● WHAT IS BEING ASKED:
Note how many lines of the data below hold the word "onSubmit", then give that number with no other text.

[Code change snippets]

|---|

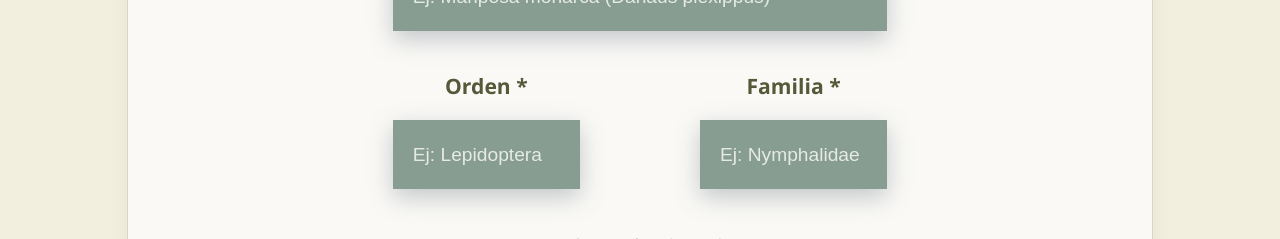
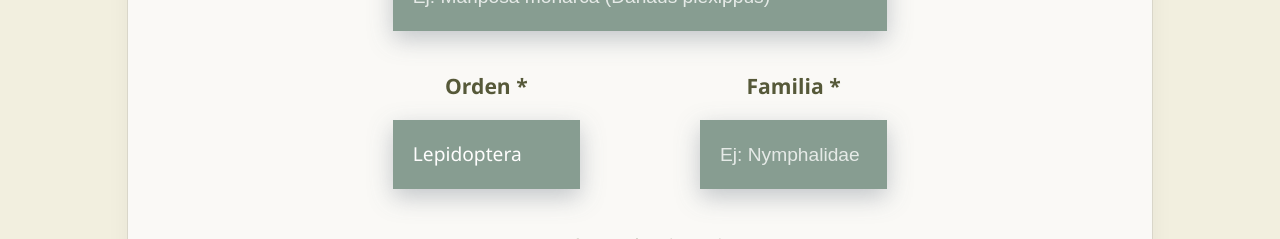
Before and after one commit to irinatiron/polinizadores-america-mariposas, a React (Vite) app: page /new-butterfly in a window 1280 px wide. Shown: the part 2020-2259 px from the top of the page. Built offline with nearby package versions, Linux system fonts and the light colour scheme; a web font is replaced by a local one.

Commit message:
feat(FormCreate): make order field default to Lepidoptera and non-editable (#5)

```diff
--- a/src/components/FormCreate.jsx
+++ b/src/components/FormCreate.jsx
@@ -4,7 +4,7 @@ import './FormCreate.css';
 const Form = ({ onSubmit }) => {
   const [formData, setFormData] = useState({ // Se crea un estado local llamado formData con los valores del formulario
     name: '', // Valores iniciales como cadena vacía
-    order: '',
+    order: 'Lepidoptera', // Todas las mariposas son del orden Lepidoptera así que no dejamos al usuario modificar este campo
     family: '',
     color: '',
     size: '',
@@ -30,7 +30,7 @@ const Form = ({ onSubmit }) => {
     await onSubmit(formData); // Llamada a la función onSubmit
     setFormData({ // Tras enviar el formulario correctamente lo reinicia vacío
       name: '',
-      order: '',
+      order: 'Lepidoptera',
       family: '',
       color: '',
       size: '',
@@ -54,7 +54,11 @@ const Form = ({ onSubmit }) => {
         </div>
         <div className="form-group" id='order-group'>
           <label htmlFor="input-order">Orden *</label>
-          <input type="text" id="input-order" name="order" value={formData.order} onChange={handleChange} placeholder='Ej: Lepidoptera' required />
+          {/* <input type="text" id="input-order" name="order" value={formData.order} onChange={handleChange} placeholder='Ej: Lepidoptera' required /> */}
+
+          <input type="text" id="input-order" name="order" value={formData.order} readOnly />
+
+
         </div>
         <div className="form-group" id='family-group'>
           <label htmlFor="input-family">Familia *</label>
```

|---|

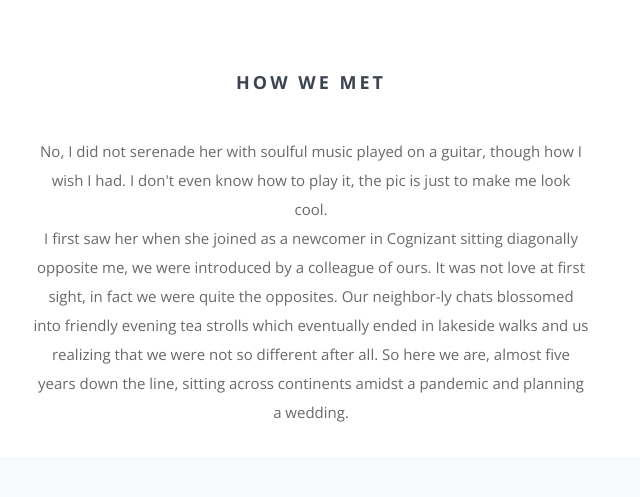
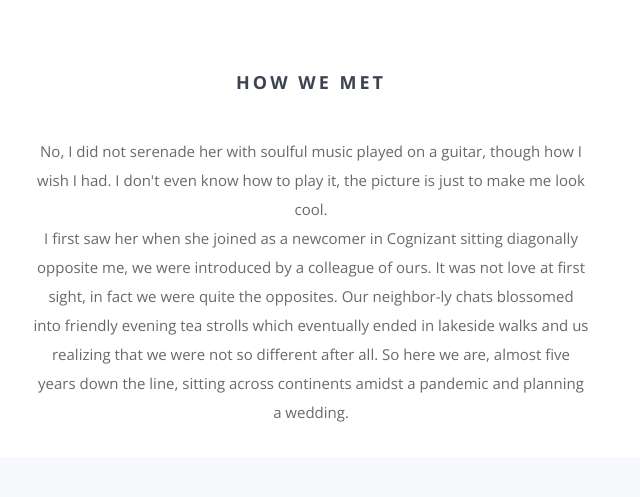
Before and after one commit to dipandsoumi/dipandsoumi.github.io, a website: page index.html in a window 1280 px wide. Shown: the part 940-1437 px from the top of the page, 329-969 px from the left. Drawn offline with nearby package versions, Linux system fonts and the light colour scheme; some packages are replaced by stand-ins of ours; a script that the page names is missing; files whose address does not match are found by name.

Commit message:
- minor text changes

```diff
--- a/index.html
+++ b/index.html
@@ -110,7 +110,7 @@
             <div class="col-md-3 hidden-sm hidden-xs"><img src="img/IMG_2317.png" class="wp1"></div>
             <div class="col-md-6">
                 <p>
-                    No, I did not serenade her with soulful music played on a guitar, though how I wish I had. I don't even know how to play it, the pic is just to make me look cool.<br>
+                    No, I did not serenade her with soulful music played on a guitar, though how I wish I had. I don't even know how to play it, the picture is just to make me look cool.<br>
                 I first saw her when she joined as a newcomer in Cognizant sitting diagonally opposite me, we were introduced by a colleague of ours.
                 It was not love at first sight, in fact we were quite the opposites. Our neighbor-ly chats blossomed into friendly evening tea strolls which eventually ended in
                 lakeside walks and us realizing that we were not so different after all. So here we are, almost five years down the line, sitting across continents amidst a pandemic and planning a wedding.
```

|---|

● EXERCISE OUTPUT:
4